Task to carry out ▸
Return the data below in full and exactly, except that the pictures are dropped.

======== Records shown

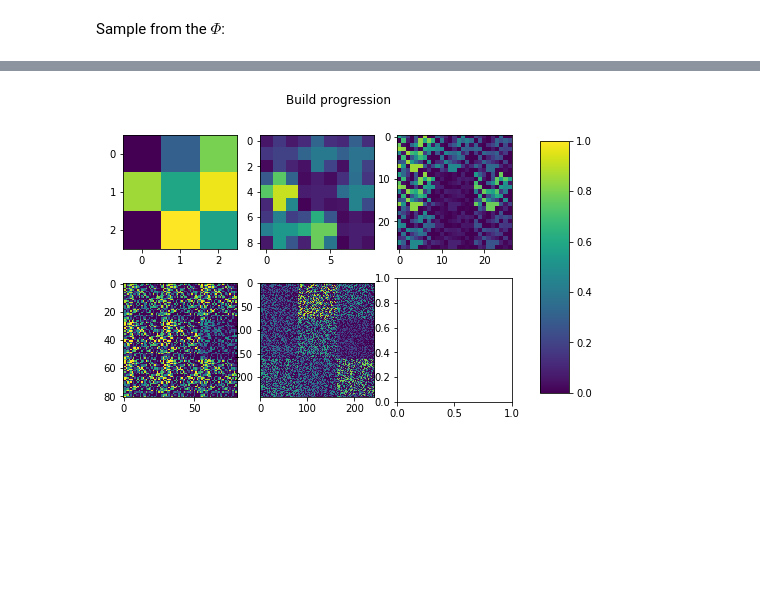
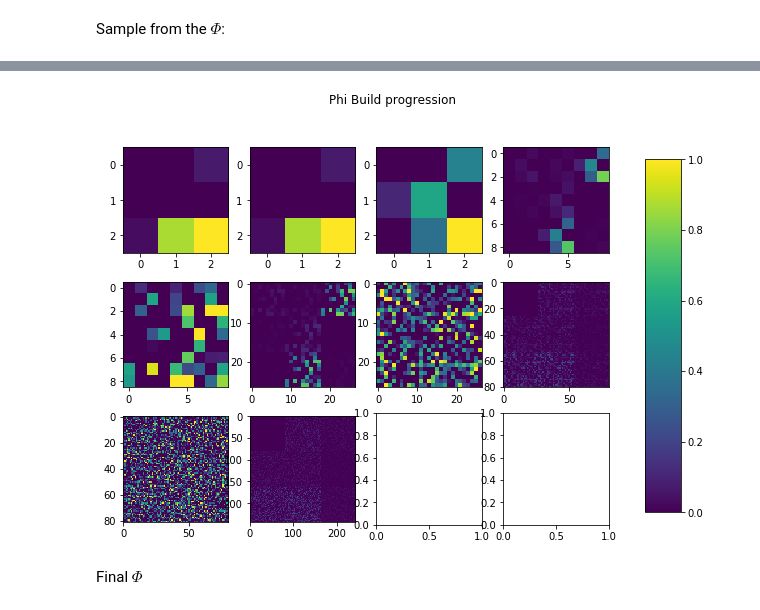
Before and after one commit to akshayats/probability, a Jupyter notebook: finite-mixture-models-SKG/SampleFromSKGM.ipynb, the cells around one changed output, grey strips where cells are left out. Saved outputs shown, nothing was run; the diff lists cells and outputs as text; code cells hidden in the pictures; blank space fills up the shorter version.

```diff
--- a/finite-mixture-models-SKG/SampleFromSKGM.ipynb
+++ b/finite-mixture-models-SKG/SampleFromSKGM.ipynb
@@ -118,0 +150,9 @@ theta_c_set     = tf.squeeze(mu_batch.sample(sample_shape=theta_k_shape, name="t
+# %%
+p_sess   = tf.Session()
+[Z_]     = p_sess.run([Z],
+                     feed_dict={
+                         U: U_,
+                         count: kk
+                     })
+Z_   = Z_.flatten()
+print('Partition sequence is {}'.format(Z_))
@@ -118,0 +161,4 @@ theta_c_set     = tf.squeeze(mu_batch.sample(sample_shape=theta_k_shape, name="t
+# %%
+# Make the sequence of classes used
+theta_class_Seq   = [k for k,z in zip(range(K_),Z_) for i in range(int(z))]
+print('Class sequence is {}'.format(theta_class_Seq))
@@ -168,9 +233,10 @@ r = int(np.floor(np.sqrt(K_)))
 c = int(np.ceil(float(K_)/r))
 f1, axes1   = plt.subplots(nrows=r, ncols=c)
 plt.rcParams["figure.figsize"] = (8, 5) # To increase or decrease the sizes of subplots
-f1.suptitle('All bases')
+f1.suptitle('All bases sampled')
 for i in range(0,K_):
     im = axes1.flat[i].imshow(s_theta_c_set[...,i], vmax=1.0, vmin=0.0)
+    axes1.flat[i].set_title('theta {}'.format(i))
 
 # Colorbar
 f1.subplots_adjust(right=0.8)
@@ -183,9 +251,10 @@ plt.show()
 # %%
 f2, axes2   = plt.subplots(nrows=r, ncols=c)
 plt.rcParams["figure.figsize"] = (8,5) # To increase or decrease the sizes of subplots
-f2.suptitle('All bases with added noise')
+f2.suptitle('Actual sequence of combination of bases')
 for i in range(0,K_):
-    im = axes2.flat[i].imshow(s_theta_Noised[i], vmax=1.0, vmin=0.0)
+    im = axes2.flat[i].imshow(s_theta_Sequence[i], vmax=1.0, vmin=0.0)
+    axes2.flat[i].set_title('theta {}'.format(theta_class_Seq[i]))
 
 # Colorbar
 f2.subplots_adjust(right=0.8)
@@ -197,17 +268,21 @@ plt.show()
 # %%
-f3, axes3   = plt.subplots(nrows=r, ncols=c)
+r1 = int(np.floor(np.sqrt(len(s_phi_progress))))
+c1 = int(np.ceil(float(len(s_phi_progress))/r1))
+f3, axes3   = plt.subplots(nrows=r1, ncols=c1)
 plt.rcParams["figure.figsize"] = (8,5) # To increase or decrease the sizes of subplots
-f3.suptitle('Build progression')
-for i in range(0,K_):
+f3.suptitle('Phi Build progression')
+for i in range(0,len(s_phi_progress)):
     im = axes3.flat[i].imshow(s_phi_progress[i], vmax=1.0, vmin=0.0)
 
 # Colorbar
 f3.subplots_adjust(right=0.8)
 cbar_ax = f3.add_axes([0.85, 0.15, 0.05, 0.7])
 f3.colorbar(im, cax=cbar_ax)
 plt.show()
 # %% [output]
-[figure, old version]
+[figure, new version]
+# %% [markdown]
+Final $\Phi$
 # %%
 f4= plt.figure()
 plt.title('Phi')
```
Also changed, not shown: parts of 28 cells of this notebook, 1 other file.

================

Completed task ▸
Before and after one commit to akshayats/probability, a Jupyter notebook: finite-mixture-models-SKG/SampleFromSKGM.ipynb, the cells around one changed output, grey strips where cells are left out. Saved outputs shown, nothing was run; the diff lists cells and outputs as text; code cells hidden in the pictures; blank space fills up the shorter version.

```diff
--- a/finite-mixture-models-SKG/SampleFromSKGM.ipynb
+++ b/finite-mixture-models-SKG/SampleFromSKGM.ipynb
@@ -118,0 +150,9 @@ theta_c_set     = tf.squeeze(mu_batch.sample(sample_shape=theta_k_shape, name="t
+# %%
+p_sess   = tf.Session()
+[Z_]     = p_sess.run([Z],
+                     feed_dict={
+                         U: U_,
+                         count: kk
+                     })
+Z_   = Z_.flatten()
+print('Partition sequence is {}'.format(Z_))
@@ -118,0 +161,4 @@ theta_c_set     = tf.squeeze(mu_batch.sample(sample_shape=theta_k_shape, name="t
+# %%
+# Make the sequence of classes used
+theta_class_Seq   = [k for k,z in zip(range(K_),Z_) for i in range(int(z))]
+print('Class sequence is {}'.format(theta_class_Seq))
@@ -168,9 +233,10 @@ r = int(np.floor(np.sqrt(K_)))
 c = int(np.ceil(float(K_)/r))
 f1, axes1   = plt.subplots(nrows=r, ncols=c)
 plt.rcParams["figure.figsize"] = (8, 5) # To increase or decrease the sizes of subplots
-f1.suptitle('All bases')
+f1.suptitle('All bases sampled')
 for i in range(0,K_):
     im = axes1.flat[i].imshow(s_theta_c_set[...,i], vmax=1.0, vmin=0.0)
+    axes1.flat[i].set_title('theta {}'.format(i))
 
 # Colorbar
 f1.subplots_adjust(right=0.8)
@@ -183,9 +251,10 @@ plt.show()
 # %%
 f2, axes2   = plt.subplots(nrows=r, ncols=c)
 plt.rcParams["figure.figsize"] = (8,5) # To increase or decrease the sizes of subplots
-f2.suptitle('All bases with added noise')
+f2.suptitle('Actual sequence of combination of bases')
 for i in range(0,K_):
-    im = axes2.flat[i].imshow(s_theta_Noised[i], vmax=1.0, vmin=0.0)
+    im = axes2.flat[i].imshow(s_theta_Sequence[i], vmax=1.0, vmin=0.0)
+    axes2.flat[i].set_title('theta {}'.format(theta_class_Seq[i]))
 
 # Colorbar
 f2.subplots_adjust(right=0.8)
@@ -197,17 +268,21 @@ plt.show()
 # %%
-f3, axes3   = plt.subplots(nrows=r, ncols=c)
+r1 = int(np.floor(np.sqrt(len(s_phi_progress))))
+c1 = int(np.ceil(float(len(s_phi_progress))/r1))
+f3, axes3   = plt.subplots(nrows=r1, ncols=c1)
 plt.rcParams["figure.figsize"] = (8,5) # To increase or decrease the sizes of subplots
-f3.suptitle('Build progression')
-for i in range(0,K_):
+f3.suptitle('Phi Build progression')
+for i in range(0,len(s_phi_progress)):
     im = axes3.flat[i].imshow(s_phi_progress[i], vmax=1.0, vmin=0.0)
 
 # Colorbar
 f3.subplots_adjust(right=0.8)
 cbar_ax = f3.add_axes([0.85, 0.15, 0.05, 0.7])
 f3.colorbar(im, cax=cbar_ax)
 plt.show()
 # %% [output]
-[figure, old version]
+[figure, new version]
+# %% [markdown]
+Final $\Phi$
 # %%
 f4= plt.figure()
 plt.title('Phi')
```
Also changed, not shown: parts of 28 cells of this notebook, 1 other file.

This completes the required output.